This analysis is second hand (I have not read the journal article); it is based entirely on the article in today's Inside Higher Ed titled "Failing Grade on Alcohol".
According to the press release, the study came up with an allegedly shocking result
Using figures from government databases and national surveys on alcohol use, researchers at the National Institute on Alcohol Abuse and Alcoholism (NIAAA) found that drinking-related accidental deaths among 18- to 24-year-old students have been creeping upward -- from 1,440 in 1998 to 1,825 in 2005.
that was published in the "Journal of Studies on Alcohol and Drugs".
What is wrong with this? Everything, if IHE described the study accurately.
The IHE reporter says the authors did the following:
Researchers from the National Institute on Alcohol Abuse and Alcoholism multiplied the number of 18- to 24-year-olds in the United States, as reported by the Census Bureau, by the estimated percentage of deaths among 18- to 24-year-olds that were alcohol-related, as provided by 331 medical examiner studies. That number was multiplied by 30 percent, since three-tenths of 18- to 24-year-olds are in college.
Do you see the mistakes?
The biggest error is that "three tenths" has only one significant figure, although it might have had two before they wrote that sentence. That means their values should be stated as 1400 and 1800 (appropriate in either case because many people think that a leading 1 does not convey a full significant figure). Their choice conveys a hugely false sense of precision, as if they KNOW it was 1825 students, rather than 1824 or 1826, that died - particularly when it is quite likely that they don't know whether it was 1700 or 1900 that died as a result of alcohol use in that year.
The important point is that they don't know whether the people who died were actually students.
But there are several other errors inherent in this approach.
Are there equal percentages of men and women in college within this age group? The data I showed the other day suggest they aren't. Are men and women equally likely to show up in those morality statistics? Unlikely, given what I see in our newspaper.
There is also an unstated uncertainty in using a small sample of coroner data. (How many counties have a college in their coroner district?) What was the standard deviation in the mean value they used? Could it be that they are comparing 1400 +/- 200 with 1800 +/- 200 to get an increase of 400 +/- 400? Or worse?
Finally, all of this might be dwarfed by the use of a highly subjective term like "alcohol related". That box can get checked on a traffic incident report if one of the drivers reports having had a drink recently, regardless of whether there is a legal finding of intoxication or even fault for the crash.
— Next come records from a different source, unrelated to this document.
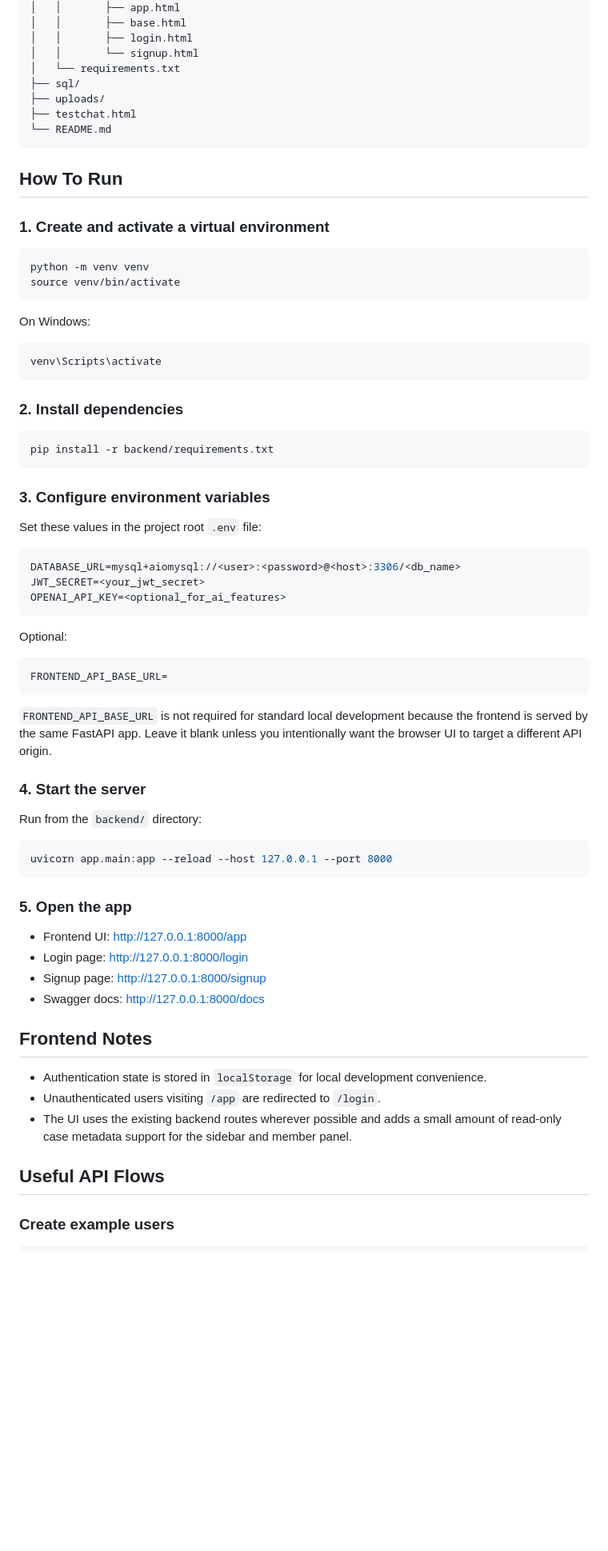
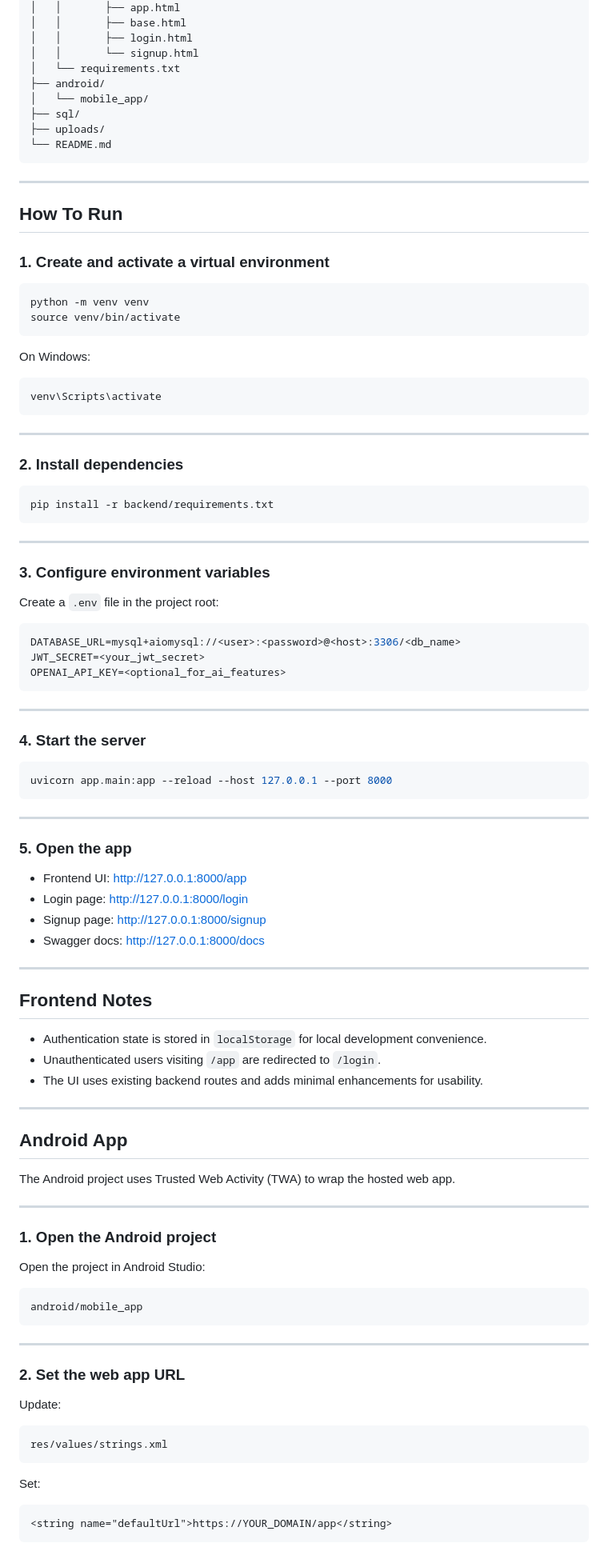
Before and after one commit to ATHISH-RAJ-MOHAN/AI-Patient-Case-Collaboration-System, a Markdown page: README.md, the part around one of its changes. Shown at 80% size. Drawn GitHub-style; blank space fills up the shorter version.

````diff
--- a/README.md
+++ b/README.md
@@ -55,11 +52,14 @@ AI-Patient-Case-Collaboration-System/
 │   │       ├── login.html
 │   │       └── signup.html
 │   └── requirements.txt
+├── android/
+│   └── mobile_app/
 ├── sql/
 ├── uploads/
-├── testchat.html
 └── README.md
 ```
+
+---
 
 ## How To Run
 
@@ -76,15 +76,19 @@ On Windows:
 venv\Scripts\activate
 ```
 
+---
+
 ### 2. Install dependencies
 
 ```bash
 pip install -r backend/requirements.txt
 ```
 
+---
+
 ### 3. Configure environment variables
 
-Set these values in the project root `.env` file:
+Create a `.env` file in the project root:
 
 ```env
 DATABASE_URL=mysql+aiomysql://<user>:<password>@<host>:3306/<db_name>
@@ -92,35 +96,60 @@ JWT_SECRET=<your_jwt_secret>
 OPENAI_API_KEY=<optional_for_ai_features>
 ```
 
-Optional:
-
-```env
-FRONTEND_API_BASE_URL=
-```
-
-`FRONTEND_API_BASE_URL` is not required for standard local development because the frontend is served by the same FastAPI app. Leave it blank unless you intentionally want the browser UI to target a different API origin.
+---
 
 ### 4. Start the server
-
-Run from the `backend/` directory:
 
 ```bash
 uvicorn app.main:app --reload --host 127.0.0.1 --port 8000
 ```
 
+---
+
 ### 5. Open the app
 
-- Frontend UI: [http://127.0.0.1:8000/app](http://127.0.0.1:8000/app)
-- Login page: [http://127.0.0.1:8000/login](http://127.0.0.1:8000/login)
-- Signup page: [http://127.0.0.1:8000/signup](http://127.0.0.1:8000/signup)
-- Swagger docs: [http://127.0.0.1:8000/docs](http://127.0.0.1:8000/docs)
+* Frontend UI: [http://127.0.0.1:8000/app](http://127.0.0.1:8000/app)
+* Login page: [http://127.0.0.1:8000/login](http://127.0.0.1:8000/login)
+* Signup page: [http://127.0.0.1:8000/signup](http://127.0.0.1:8000/signup)
+* Swagger docs: [http://127.0.0.1:8000/docs](http://127.0.0.1:8000/docs)
+
+---
 
 ## Frontend Notes
 
-- Authentication state is stored in `localStorage` for local development convenience.
-- Unauthenticated users visiting `/app` are redirected to `/login`.
-- The UI uses the existing backend routes wherever possible and adds a small amount of read-only case metadata support for the sidebar and member panel.
+* Authentication state is stored in `localStorage` for local development convenience.
+* Unauthenticated users visiting `/app` are redirected to `/login`.
+* The UI uses existing backend routes and adds minimal enhancements for usability.
 
-## Useful API Flows
+---
 
-### Create example users
+## Android App
+
+The Android project uses Trusted Web Activity (TWA) to wrap the hosted web app.
+
+---
+
+### 1. Open the Android project
+
+Open the project in Android Studio:
+
+```text
+android/mobile_app
+```
+
+---
+
+### 2. Set the web app URL
+
+Update:
+
+```xml
+res/values/strings.xml
+```
+
+Set:
+
+```xml
+<string name="defaultUrl">https://YOUR_DOMAIN/app</string>
+```
+
````
Also changed, not shown: other parts of README.md (+155 -22 lines).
That means a totally sober student could have been counted if s/he was killed in a car accident with someone who had had a few drinks with dinner.
That doesn't even count concerns such as those of one person quoted in the article, who pointed out that many college students live within walking distance (or a short drive) of the parties they go to, in contrast to others in the same age group.
At least the abstract of the article said the "aim of this study was to estimate" [emphasis added] the mortality from alcohol use in the 18-24 age group, but that didn't stop them from giving a 4 sig fig value for a 1 sig fig result. This is particularly pathetic when the lead author believes "that it would have been better to have data on every injury death, but maintains that from the information he used, the results were a conservative estimate of the number of deaths" according to the author of the IHE article.
That means he knows that both the 1400 and the 1800 values were very uncertain, and that the true value of the first value might even be bigger than the second. This doesn't stop him from quoting "exact" numbers and omitting any estimate of the uncertainty in the calculated values. Surely, having risen to the position of Division Director at a national institute, he knows how to use a stat package to estimate the uncertainty? Oh, right. I almost forgot about this true story. Maybe there is a chance that he used the raw numbers from his calculation without a hint of a clue of how to estimate the uncertainty in the number of deaths from the uncertainties in the coroner data and in the fraction attending college.